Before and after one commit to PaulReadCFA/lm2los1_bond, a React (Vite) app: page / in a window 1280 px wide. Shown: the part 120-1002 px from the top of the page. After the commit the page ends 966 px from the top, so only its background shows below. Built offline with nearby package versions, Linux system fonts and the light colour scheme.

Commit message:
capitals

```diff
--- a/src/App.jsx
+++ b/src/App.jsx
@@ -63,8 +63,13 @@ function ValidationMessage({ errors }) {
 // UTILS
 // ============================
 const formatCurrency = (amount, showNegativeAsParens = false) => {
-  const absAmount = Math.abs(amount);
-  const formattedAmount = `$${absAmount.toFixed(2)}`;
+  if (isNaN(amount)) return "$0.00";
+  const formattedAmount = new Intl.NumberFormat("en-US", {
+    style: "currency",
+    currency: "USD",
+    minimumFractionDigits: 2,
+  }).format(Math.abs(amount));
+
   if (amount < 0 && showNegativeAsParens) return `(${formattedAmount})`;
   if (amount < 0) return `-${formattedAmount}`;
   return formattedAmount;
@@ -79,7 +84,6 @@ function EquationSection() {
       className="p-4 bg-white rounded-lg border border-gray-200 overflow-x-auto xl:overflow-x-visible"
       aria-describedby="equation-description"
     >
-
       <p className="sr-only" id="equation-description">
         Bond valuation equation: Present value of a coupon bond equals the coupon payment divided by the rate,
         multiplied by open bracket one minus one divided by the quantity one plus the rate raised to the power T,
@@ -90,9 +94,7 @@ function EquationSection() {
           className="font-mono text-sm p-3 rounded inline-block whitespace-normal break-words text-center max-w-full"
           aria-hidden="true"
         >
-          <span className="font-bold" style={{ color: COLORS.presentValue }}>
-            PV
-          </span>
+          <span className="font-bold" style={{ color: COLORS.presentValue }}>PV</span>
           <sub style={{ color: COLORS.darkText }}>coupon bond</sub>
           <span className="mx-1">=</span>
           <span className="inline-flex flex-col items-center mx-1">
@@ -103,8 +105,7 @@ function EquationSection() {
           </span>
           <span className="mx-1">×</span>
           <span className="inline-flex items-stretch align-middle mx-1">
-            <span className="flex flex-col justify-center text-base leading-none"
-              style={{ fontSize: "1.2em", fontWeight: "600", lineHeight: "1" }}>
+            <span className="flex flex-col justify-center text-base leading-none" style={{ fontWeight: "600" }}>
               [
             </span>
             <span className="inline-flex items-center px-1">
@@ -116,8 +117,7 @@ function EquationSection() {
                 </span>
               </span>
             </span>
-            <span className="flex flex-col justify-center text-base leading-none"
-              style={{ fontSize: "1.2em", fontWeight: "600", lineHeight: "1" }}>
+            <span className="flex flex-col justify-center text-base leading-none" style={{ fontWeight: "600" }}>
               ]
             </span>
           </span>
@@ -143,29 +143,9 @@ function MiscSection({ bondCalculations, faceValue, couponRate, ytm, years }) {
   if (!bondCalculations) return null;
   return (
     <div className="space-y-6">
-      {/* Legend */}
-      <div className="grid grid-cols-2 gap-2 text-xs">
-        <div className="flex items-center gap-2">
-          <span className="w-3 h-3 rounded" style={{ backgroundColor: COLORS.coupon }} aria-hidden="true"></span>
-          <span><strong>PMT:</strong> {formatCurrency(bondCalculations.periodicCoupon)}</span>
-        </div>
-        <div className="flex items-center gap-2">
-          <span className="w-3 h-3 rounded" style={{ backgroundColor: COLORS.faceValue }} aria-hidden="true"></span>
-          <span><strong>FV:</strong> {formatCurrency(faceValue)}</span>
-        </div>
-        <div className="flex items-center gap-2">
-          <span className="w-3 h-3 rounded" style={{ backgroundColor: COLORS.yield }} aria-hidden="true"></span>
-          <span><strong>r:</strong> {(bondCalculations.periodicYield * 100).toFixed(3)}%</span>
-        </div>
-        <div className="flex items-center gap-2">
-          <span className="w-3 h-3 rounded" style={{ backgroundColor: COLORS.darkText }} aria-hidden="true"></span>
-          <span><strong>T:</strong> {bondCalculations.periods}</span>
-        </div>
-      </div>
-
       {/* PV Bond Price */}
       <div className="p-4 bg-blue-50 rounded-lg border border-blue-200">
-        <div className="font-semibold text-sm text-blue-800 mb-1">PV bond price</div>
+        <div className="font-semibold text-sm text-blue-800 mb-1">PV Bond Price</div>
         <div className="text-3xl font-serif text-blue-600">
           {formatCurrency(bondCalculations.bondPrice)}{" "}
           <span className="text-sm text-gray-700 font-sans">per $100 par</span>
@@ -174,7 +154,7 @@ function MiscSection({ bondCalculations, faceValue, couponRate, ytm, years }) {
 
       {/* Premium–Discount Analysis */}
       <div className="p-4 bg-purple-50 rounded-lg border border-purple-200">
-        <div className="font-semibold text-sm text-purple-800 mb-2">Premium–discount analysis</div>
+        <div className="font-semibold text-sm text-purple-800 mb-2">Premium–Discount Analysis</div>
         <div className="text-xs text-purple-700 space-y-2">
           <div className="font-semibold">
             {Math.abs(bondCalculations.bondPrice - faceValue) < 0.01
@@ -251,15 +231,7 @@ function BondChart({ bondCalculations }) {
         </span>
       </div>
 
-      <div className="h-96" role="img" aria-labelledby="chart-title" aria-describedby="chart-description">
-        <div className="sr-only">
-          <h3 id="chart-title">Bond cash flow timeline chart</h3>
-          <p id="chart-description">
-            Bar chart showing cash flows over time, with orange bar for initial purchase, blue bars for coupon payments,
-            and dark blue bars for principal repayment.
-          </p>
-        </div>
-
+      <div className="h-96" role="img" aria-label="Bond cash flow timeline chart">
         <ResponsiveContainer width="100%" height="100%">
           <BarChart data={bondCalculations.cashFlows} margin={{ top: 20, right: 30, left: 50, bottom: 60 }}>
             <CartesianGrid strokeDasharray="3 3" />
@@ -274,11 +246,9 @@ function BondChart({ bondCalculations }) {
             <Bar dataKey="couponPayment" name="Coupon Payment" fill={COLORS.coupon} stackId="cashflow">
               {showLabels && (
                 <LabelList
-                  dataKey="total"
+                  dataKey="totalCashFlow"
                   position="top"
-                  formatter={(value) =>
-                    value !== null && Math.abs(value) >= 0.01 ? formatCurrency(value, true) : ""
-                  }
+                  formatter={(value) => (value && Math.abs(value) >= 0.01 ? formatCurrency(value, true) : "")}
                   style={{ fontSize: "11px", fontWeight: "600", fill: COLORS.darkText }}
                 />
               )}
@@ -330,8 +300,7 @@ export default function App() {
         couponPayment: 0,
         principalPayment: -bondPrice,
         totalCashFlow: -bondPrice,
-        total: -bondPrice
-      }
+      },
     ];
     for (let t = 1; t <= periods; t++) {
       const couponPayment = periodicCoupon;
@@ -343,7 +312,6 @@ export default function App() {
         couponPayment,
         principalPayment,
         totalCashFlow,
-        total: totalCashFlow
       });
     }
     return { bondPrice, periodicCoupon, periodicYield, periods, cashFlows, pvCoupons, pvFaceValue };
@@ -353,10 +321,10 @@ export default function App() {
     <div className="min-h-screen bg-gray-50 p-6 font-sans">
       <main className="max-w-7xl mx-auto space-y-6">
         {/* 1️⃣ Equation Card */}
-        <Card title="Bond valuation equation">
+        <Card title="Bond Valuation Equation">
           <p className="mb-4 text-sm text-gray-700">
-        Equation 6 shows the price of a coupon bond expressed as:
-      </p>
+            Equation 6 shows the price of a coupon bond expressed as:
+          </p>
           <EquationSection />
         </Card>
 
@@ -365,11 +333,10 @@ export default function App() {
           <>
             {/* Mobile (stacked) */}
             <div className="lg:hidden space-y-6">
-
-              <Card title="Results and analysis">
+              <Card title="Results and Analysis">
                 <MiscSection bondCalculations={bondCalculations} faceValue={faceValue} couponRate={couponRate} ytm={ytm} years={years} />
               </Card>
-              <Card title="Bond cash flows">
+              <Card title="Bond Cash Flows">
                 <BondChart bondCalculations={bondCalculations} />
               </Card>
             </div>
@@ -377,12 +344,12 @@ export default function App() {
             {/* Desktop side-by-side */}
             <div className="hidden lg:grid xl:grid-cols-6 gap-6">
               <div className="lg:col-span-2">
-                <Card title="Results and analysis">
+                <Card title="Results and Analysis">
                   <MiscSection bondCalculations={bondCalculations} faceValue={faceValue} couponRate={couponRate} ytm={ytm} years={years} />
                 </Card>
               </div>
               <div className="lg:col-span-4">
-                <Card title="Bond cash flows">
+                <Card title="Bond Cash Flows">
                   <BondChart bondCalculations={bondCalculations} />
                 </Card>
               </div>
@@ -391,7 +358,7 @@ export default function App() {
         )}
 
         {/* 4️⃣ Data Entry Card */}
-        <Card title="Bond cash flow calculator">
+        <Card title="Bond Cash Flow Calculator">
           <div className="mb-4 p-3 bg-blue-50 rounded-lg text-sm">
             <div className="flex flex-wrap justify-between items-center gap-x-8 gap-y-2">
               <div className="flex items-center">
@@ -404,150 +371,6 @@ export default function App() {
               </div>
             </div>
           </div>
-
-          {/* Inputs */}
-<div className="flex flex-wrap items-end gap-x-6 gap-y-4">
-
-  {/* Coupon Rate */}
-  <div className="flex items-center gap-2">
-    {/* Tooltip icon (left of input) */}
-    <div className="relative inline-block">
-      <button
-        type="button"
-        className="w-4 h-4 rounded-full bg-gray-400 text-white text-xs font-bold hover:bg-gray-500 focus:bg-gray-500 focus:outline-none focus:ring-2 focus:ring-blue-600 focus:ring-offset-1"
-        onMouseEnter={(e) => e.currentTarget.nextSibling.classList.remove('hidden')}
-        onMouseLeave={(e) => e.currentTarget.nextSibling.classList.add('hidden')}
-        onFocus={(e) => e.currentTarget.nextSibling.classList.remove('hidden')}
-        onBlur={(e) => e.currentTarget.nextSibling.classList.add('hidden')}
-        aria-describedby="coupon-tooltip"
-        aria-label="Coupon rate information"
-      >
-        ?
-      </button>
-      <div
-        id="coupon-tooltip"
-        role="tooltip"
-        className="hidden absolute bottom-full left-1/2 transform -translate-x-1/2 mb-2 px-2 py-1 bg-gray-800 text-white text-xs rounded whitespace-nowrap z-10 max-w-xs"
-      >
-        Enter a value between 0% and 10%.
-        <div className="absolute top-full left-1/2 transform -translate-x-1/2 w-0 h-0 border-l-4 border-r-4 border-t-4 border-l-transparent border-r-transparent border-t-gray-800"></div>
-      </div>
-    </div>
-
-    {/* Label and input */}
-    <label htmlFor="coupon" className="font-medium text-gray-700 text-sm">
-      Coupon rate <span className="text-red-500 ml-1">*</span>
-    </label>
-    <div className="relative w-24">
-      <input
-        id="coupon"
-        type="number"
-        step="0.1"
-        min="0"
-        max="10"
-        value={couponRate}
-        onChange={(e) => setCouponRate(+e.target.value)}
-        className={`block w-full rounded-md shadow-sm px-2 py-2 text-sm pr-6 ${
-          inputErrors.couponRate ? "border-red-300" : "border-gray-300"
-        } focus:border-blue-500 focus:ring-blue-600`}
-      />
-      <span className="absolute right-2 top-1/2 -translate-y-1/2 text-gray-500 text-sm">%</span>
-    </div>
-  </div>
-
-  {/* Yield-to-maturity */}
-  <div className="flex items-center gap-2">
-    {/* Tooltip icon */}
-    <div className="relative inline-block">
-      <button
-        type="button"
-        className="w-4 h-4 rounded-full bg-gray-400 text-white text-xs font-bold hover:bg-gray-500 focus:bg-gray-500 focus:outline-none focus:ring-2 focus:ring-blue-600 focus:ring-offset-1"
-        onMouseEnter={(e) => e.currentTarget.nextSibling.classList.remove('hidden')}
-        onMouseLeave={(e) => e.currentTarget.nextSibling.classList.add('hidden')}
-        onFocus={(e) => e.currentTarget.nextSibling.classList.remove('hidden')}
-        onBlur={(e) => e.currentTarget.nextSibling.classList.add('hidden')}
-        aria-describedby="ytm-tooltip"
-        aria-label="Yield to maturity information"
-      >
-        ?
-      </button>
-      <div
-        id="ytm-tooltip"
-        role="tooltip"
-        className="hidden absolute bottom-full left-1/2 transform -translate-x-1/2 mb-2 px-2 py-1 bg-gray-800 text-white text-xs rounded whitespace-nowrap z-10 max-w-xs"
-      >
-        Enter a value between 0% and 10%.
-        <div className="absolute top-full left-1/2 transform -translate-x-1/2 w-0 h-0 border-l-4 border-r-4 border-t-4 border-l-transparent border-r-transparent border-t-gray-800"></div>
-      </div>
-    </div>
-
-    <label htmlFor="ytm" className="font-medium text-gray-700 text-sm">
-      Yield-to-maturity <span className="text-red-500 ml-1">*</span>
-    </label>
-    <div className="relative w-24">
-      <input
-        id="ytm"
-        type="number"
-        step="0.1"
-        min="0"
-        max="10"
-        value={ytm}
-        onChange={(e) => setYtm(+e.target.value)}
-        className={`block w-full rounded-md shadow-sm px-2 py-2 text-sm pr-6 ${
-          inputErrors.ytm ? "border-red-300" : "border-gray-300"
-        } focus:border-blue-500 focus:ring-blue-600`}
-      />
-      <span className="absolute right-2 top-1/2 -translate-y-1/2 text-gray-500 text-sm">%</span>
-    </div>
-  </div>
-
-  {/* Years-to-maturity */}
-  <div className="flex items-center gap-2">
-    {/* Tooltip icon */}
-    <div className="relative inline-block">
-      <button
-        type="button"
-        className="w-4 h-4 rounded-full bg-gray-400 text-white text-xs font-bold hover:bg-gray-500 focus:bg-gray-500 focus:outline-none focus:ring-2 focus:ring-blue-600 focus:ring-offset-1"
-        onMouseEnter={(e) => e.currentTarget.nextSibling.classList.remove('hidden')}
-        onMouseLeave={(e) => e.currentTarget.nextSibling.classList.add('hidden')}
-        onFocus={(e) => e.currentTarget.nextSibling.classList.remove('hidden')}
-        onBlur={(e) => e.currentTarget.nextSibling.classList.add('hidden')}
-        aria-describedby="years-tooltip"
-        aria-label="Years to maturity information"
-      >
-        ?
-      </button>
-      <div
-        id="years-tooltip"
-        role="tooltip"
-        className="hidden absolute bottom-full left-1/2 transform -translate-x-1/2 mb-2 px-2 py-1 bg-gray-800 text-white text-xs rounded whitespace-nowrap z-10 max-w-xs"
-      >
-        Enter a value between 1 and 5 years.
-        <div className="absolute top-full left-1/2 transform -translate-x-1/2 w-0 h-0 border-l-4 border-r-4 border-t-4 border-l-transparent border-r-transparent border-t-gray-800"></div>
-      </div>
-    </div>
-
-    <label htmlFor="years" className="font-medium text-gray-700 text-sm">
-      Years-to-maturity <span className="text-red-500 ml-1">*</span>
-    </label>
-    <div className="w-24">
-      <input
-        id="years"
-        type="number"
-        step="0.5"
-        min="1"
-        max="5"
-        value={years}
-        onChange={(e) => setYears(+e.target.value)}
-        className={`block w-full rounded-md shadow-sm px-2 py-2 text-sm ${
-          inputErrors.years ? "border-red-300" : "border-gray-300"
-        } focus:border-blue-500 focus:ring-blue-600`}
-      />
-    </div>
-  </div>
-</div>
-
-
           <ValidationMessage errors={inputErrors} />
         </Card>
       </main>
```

## Requirement
Identify each line of the material where the word "only" shows up, and copy it.

## Result below
Before and after one commit to PaulReadCFA/lm2los1_bond, a React (Vite) app: page / in a window 1280 px wide. Shown: the part 120-1002 px from the top of the page. After the commit the page ends 966 px from the top, so only its background shows below. Built offline with nearby package versions, Linux system fonts and the light colour scheme.
       <p className="sr-only" id="equation-description">
-        <div className="sr-only">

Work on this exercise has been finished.